This recipe comes to us from Natasha MacAller, from her book Vanilla Table--The essence of exquisite cooking from the world's best chefs.
Pepper, spice and vanilla-infused cream with milk chocolate – a truffle for now, and one for later!
2/3 fl cup whipping cream
2 teaspoon chai tea (from 1 bag)
1/4 teaspoon black pepper, finely ground
1 teaspoon runny honey
1/2 vanilla pod, split and scraped
2 1/4 cups GUITTARD COLLECTION ETIENNE Soleil d'Or 38% milk chocolate, finely chopped
1/8 teaspoon fine sea salt
3 tablespoons cocoa powder, sifted
1 3/4 cups GUITTARD COLLECTION ETIENNE Ecuador 65% Cacao, finely chopped
Heat cream, tea, pepper, honey and vanilla pod just to a simmer. Turn off heat and infuse for 2 hours or chill overnight.

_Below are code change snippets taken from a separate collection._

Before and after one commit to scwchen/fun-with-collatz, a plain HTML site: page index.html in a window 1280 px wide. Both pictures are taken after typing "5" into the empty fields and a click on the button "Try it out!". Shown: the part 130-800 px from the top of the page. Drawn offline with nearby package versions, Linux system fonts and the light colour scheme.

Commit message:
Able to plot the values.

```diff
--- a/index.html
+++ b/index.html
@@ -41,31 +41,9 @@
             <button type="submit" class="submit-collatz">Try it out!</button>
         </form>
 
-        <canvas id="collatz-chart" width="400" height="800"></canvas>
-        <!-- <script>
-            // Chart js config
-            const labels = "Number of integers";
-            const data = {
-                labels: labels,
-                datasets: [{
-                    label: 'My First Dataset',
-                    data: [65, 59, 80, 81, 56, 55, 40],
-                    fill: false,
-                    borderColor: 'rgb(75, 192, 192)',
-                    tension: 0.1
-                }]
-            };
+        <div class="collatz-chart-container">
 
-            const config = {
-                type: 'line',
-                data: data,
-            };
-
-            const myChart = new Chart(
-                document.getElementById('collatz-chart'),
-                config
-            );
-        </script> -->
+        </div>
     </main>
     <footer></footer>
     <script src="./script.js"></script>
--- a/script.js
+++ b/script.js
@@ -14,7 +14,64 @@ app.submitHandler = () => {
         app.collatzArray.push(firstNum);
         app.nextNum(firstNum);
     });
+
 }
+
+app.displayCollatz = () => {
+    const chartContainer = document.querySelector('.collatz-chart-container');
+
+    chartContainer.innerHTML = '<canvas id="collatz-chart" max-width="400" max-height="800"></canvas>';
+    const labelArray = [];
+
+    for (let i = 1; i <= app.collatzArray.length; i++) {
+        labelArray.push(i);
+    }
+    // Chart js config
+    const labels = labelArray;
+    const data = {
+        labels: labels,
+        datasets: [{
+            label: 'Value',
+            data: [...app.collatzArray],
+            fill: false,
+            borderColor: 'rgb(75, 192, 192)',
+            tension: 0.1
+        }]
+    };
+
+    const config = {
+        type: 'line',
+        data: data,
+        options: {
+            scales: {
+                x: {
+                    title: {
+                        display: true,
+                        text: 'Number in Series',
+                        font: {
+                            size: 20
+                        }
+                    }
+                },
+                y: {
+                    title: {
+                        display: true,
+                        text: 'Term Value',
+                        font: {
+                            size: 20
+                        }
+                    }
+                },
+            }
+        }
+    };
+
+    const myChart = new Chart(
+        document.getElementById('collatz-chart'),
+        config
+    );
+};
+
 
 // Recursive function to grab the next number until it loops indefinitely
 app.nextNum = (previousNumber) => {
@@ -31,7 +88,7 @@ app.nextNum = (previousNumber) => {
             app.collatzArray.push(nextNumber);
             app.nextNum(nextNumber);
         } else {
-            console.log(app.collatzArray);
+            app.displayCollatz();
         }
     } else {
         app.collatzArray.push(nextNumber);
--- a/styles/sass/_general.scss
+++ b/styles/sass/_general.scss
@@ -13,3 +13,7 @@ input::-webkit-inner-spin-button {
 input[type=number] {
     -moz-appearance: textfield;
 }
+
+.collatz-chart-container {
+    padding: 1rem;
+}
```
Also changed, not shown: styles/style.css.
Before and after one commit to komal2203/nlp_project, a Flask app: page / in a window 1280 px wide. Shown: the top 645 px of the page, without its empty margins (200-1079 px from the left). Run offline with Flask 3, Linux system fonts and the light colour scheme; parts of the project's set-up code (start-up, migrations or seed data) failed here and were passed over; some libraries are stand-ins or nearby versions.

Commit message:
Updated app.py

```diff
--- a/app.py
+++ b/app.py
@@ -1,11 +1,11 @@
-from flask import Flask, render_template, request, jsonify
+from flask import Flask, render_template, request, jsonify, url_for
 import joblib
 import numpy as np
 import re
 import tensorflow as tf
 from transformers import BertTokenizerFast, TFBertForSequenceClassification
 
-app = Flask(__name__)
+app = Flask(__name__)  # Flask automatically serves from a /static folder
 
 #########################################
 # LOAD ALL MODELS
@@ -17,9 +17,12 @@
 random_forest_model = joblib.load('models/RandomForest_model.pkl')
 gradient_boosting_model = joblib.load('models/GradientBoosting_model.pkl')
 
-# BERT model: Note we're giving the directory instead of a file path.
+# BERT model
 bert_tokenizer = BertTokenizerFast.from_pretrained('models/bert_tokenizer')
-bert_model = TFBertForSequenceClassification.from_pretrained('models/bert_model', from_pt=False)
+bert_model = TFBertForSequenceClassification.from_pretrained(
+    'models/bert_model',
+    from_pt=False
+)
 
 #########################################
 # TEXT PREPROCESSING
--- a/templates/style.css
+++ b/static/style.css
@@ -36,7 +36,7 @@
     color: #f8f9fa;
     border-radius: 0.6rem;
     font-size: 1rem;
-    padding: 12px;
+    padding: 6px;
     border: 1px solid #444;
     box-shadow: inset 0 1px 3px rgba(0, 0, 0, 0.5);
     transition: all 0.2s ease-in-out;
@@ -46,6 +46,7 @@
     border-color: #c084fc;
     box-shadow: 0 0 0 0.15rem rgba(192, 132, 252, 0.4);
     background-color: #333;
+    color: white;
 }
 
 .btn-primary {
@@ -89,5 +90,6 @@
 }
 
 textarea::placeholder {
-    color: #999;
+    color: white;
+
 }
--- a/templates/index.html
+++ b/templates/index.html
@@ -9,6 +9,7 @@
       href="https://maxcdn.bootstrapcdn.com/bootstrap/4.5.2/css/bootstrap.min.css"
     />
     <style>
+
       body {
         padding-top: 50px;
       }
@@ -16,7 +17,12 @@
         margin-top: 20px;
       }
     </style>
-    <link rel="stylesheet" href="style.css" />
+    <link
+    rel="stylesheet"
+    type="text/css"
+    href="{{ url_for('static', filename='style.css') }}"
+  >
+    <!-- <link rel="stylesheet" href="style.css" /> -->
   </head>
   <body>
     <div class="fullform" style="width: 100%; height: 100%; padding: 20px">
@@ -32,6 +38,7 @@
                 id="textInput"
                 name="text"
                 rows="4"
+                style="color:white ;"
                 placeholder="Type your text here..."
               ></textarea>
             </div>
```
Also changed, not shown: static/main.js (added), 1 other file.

Warm infused cream until steamy, place a dry sieve/strainer over chocolate and pour cream over. Shake bowl to agitate chocolate, then wait 1 minute. Using a spatula upright, gently stir chocolate in a circular motion until completely melted and smooth. Scrape into a small container, then cover, or chill, until firm.
When ganache is set, scoop with a teaspoon or small ice-cream scoop and roll into balls. Place on lined pan, cover and chill until solid, about 3 hours.
Roll truffles in sifted cocoa powder to coat and leave until just cool to the touch. Set aside a large lined tray.
TO TEMPER IN A MICROWAVE
Microwave chocolate pieces at half power for about 30 seconds. Stir pieces a bit to even out the heat then microwave again for 30 seconds. Stir and repeat a few more times using shorter intervals (10–15 seconds) until chocolate just begins to melt.
Taking time and care, microwave at half power for just a few seconds at a time until the pieces are about ⅔ melted. Don’t rush as the chocolate will overheat and then will not temper. The end temperature should be barely warm (32ºC/90°F). To test this, dip your finger into the chocolate and touch it just under your bottom lip. If it feels like ‘nothing’, neither hot nor cold, it is the correct temperature.
Temper test: Tempered chocolate looks cohesive and will show a path if stirred. If it is ready to use, it will pass this simple test: a little dribble or dab on a clean plate will set within a minute or two with even consistency and a glossy appearance.*
As you use the chocolate it may become thick and cold. Rewarm carefully for just a few seconds at a time to keep it tempered and flowing, without going over 32ºC/90°F.
TO TEMPER IN A DOUBLE BOILER
Place ⅔ of the chocolate in a double boiler or in a bowl set over a pan/pot of steamy but not simmering water. Using a silicone spatula gently ‘massage’ the chocolate until fully melted. Remove bowl from heat and place on a dishtowel. Sprinkle in half the remaining chocolate and continue to massage with spatula until smooth and completely melted. Add remaining chocolate and repeat. Check your chocolate is ready using the ‘temper test’ (see above).
If the tempered chocolate begins to harden around the edges of the bowl, return to the double boiler for a few minutes and gently stir until it returns to a smooth liquid.
To cover the truffles
Place one of the truffles into the melted chocolate and quickly submerge. Fish out with a small fork or dipping tool, allow excess chocolate to drain for a few seconds then place the coated truffle on prepared tray to set. Repeat with remaining truffles. Drizzle with melted white chocolate if wished.
* If you end up with untempered chocolate, there is a back-up plan! Stir in 2 Tbsp/30 ml/1 fl oz of melted fat (any sort of shortening or oil will work). This is another way to give a cohesive quality and keep crystals from separating. You still need to gently warm and stir it as it is used. The downside is that the coating will not be as hard or durable as tempered chocolate, so take care to keep your finished truffles cool.
From the author: with many thanks to my pastry instructor Peggy Alter, creator of Pastry Pieces/www.pastrypieces.com, who taught me the best way to make truffles!